Nathan Lane is a beloved screen actor, known for his instantly recognisable voice, as well as playing Rosencrantz in one of Shakespeare’s greatest film adaptations of Hamlet. In addition to his extensive film and television credits, Lane has worked tirelessly on stage for almost fifty years, winning three Tony Awards out of a shocking six nominations. Lane is often thought of as a comedy actor and a Broadway musical star; it’s important to recognise his more dramatic roles as well, such as his celebrated portrayal of Roy Cohn in the National Theatre production of Angels in America. The clip, below, is at times hilarious. But it’s never without the pathos and complexity that has long separated Lane from the pack. A peerless performer.

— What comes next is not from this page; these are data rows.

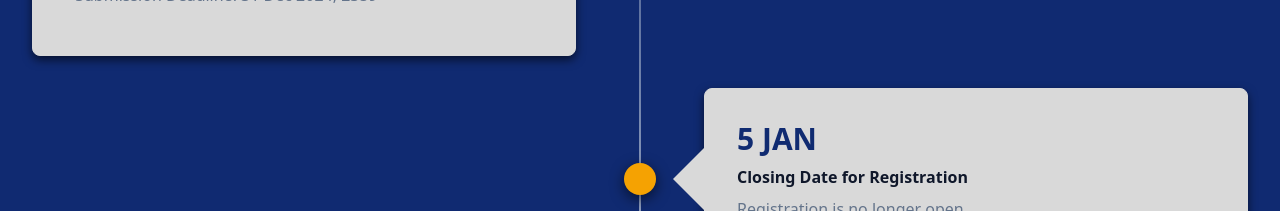
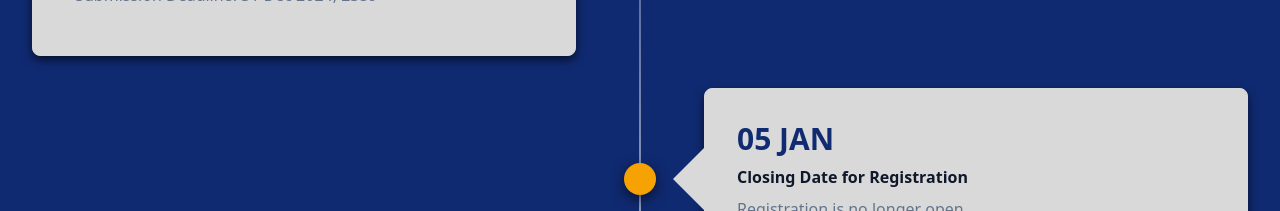
Before and after one commit to NUS-Fintech-Society/SD_Fintech_Summit_2025, a Next.js app: page / in a window 1280 px wide. Shown: the part 2840-3051 px from the top of the page. Built offline with nearby package versions, Linux system fonts and the light colour scheme.

Commit message:
fix: edit timeline

```diff
--- a/src/components/home/Timeline.tsx
+++ b/src/components/home/Timeline.tsx
@@ -28,7 +28,7 @@ const timelineItems: TimelineItemType[] = [
     title: "Closing Date for Registration",
     description:
       "Registration is no longer open",
-    date: "5 JAN",
+    date: "05 JAN",
     link: "/",
   },
   {
```
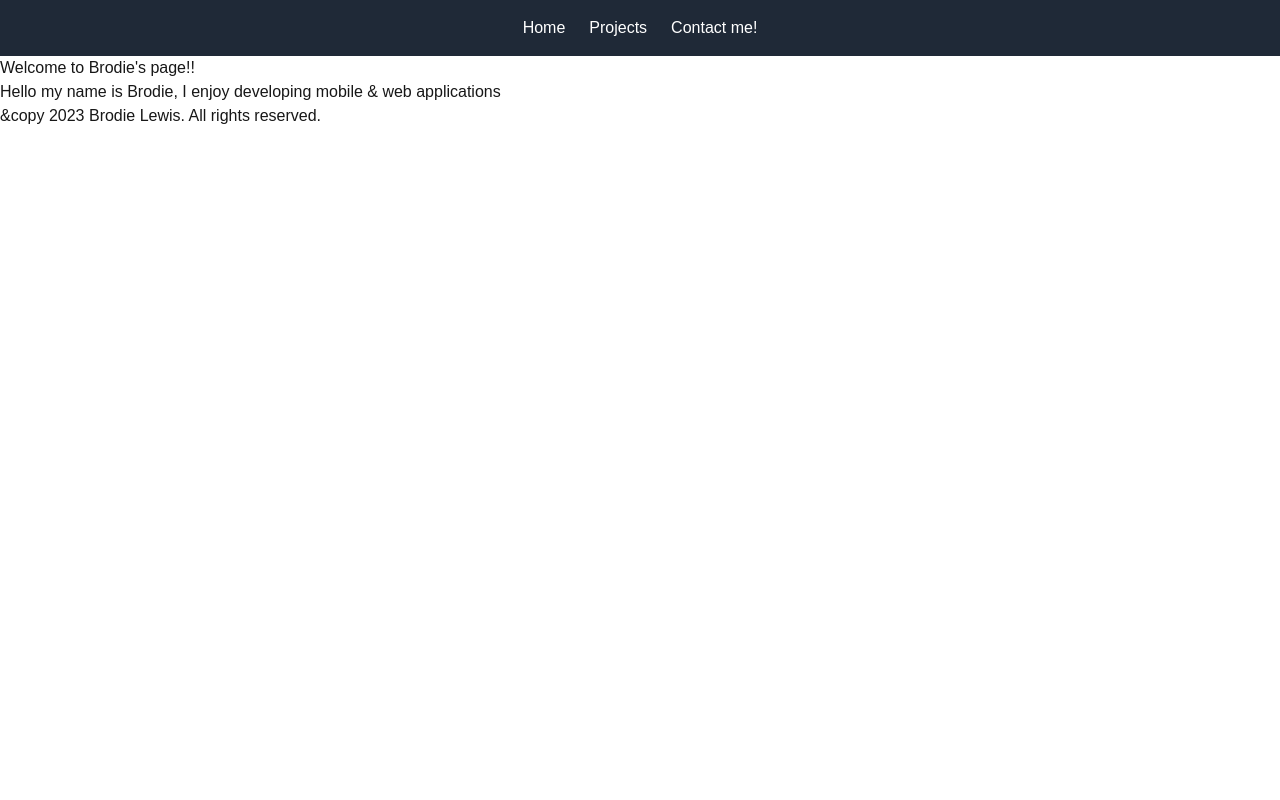
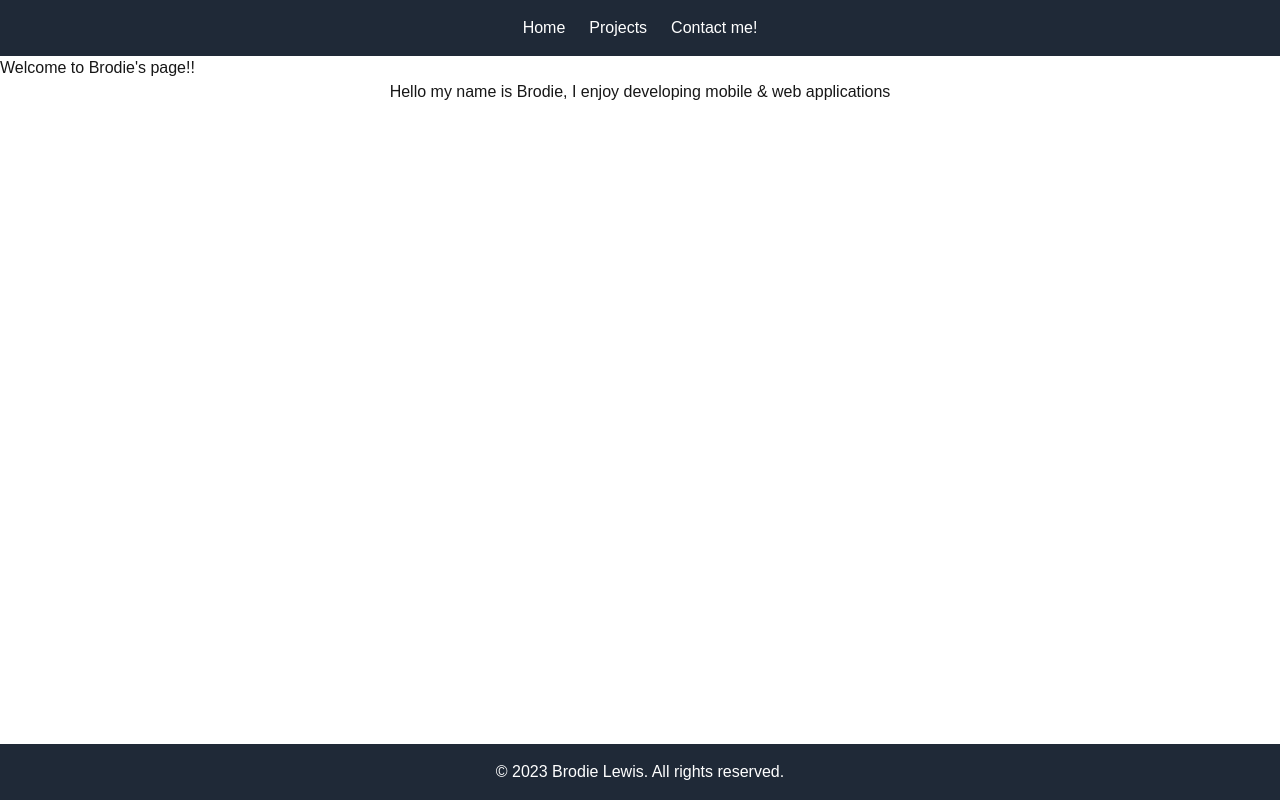
Before and after one commit to lewi0239/my-portfolio, a Next.js app: page / in a window 1280 px wide. Built offline with nearby package versions, Linux system fonts and the light colour scheme.

Commit message:
fixed footer, fixed copy logo in footer

```diff
--- a/app/components/Footer.tsx
+++ b/app/components/Footer.tsx
@@ -1,7 +1,7 @@
 const Footer = () => {
   return (
-    <footer>
-      <p>&copy 2023 Brodie Lewis. All rights reserved.</p>
+    <footer className="bg-gray-800 text-white py-4 text-center">
+      <p>&copy; 2023 Brodie Lewis. All rights reserved.</p>
     </footer>
   );
 };
--- a/app/components/Hero.tsx
+++ b/app/components/Hero.tsx
@@ -1,10 +1,12 @@
 const Hero = () => {
   return (
-    <div>
-      <p>
-        Hello my name is Brodie, I enjoy developing mobile & web applications
-      </p>
-    </div>
+    <>
+      <div className="flex justify-center min-h-66">
+        <p className="flex text-wrap">
+          Hello my name is Brodie, I enjoy developing mobile & web applications
+        </p>
+      </div>
+    </>
   );
 };
 export default Hero;
--- a/app/layout.tsx
+++ b/app/layout.tsx
@@ -29,10 +29,10 @@ export default function RootLayout({
   return (
     <html lang="en">
       <body
-        className={`${geistSans.variable} ${geistMono.variable} antialiased`}
+        className={`${geistSans.variable} ${geistMono.variable} antialiased min-h-screen flex flex-col`}
       >
         <Header /> {/* Place Header inside body */}
-        {children} {/* Render the main page content here */}
+        <main className="flex-grow">{children}</main>
         <Footer /> {/* Place Footer inside body */}
       </body>
     </html>
```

Andrew Scott’s version of Hamlet’s famous soliloquy (included below) went viral some years ago, at a time when most people knew him from his work as Jim Moriarty in the BBC’s Sherlock adaptation. For many, this extremely heartfelt, emotional rendition was a shock to the system—people everywhere seemed to ask who this incredible, intense performer was! (Yes, of course he’s the Hot Priest from Fleabag, but that was still two years away…) Scott has been delivering fine stage performances since his early twenties, when he left acting school to pursue a career in London. From the late 1990’s onwards, he has been working for some of the most prestigious companies in the world—rendering his performance as Hamlet in 2017 as a triumphant culmination more than an overnight success. Scott has a long and storied career ahead of him; we can only hope he’ll keep returning to the stage to bring us more of this intimacy and brilliance…